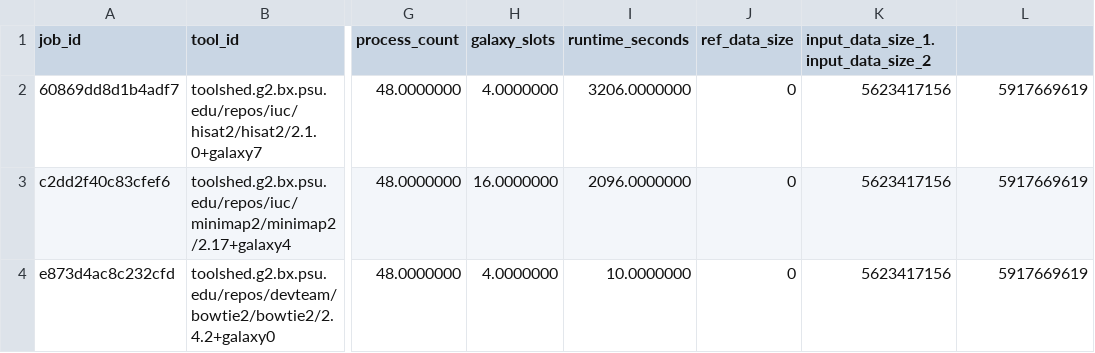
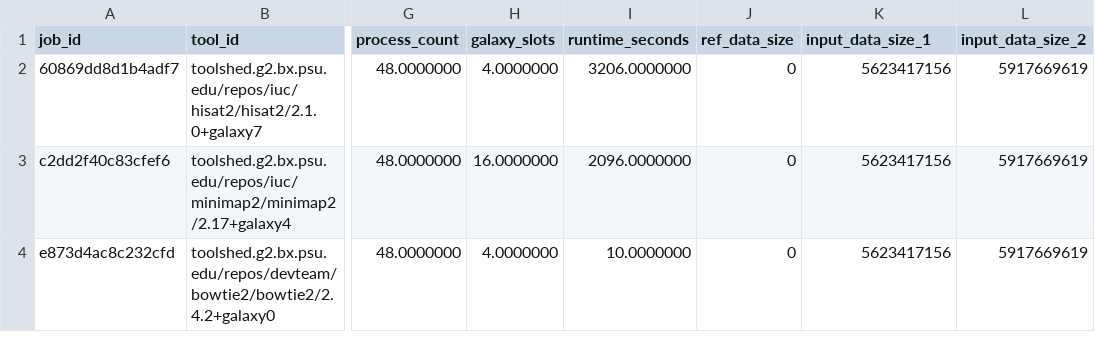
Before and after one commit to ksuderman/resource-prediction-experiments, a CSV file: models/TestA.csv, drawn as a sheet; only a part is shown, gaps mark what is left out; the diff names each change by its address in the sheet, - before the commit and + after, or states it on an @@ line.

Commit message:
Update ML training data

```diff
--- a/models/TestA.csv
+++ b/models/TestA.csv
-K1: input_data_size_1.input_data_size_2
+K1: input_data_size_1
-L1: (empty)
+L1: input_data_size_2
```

# What the task requires:
The answer is the whole listing retyped exactly, with pictures omitted.

# Written response:
Before and after one commit to ksuderman/resource-prediction-experiments, a CSV file: models/TestA.csv, drawn as a sheet; only a part is shown, gaps mark what is left out; the diff names each change by its address in the sheet, - before the commit and + after, or states it on an @@ line.

Commit message:
Update ML training data

```diff
--- a/models/TestA.csv
+++ b/models/TestA.csv
-K1: input_data_size_1.input_data_size_2
+K1: input_data_size_1
-L1: (empty)
+L1: input_data_size_2
```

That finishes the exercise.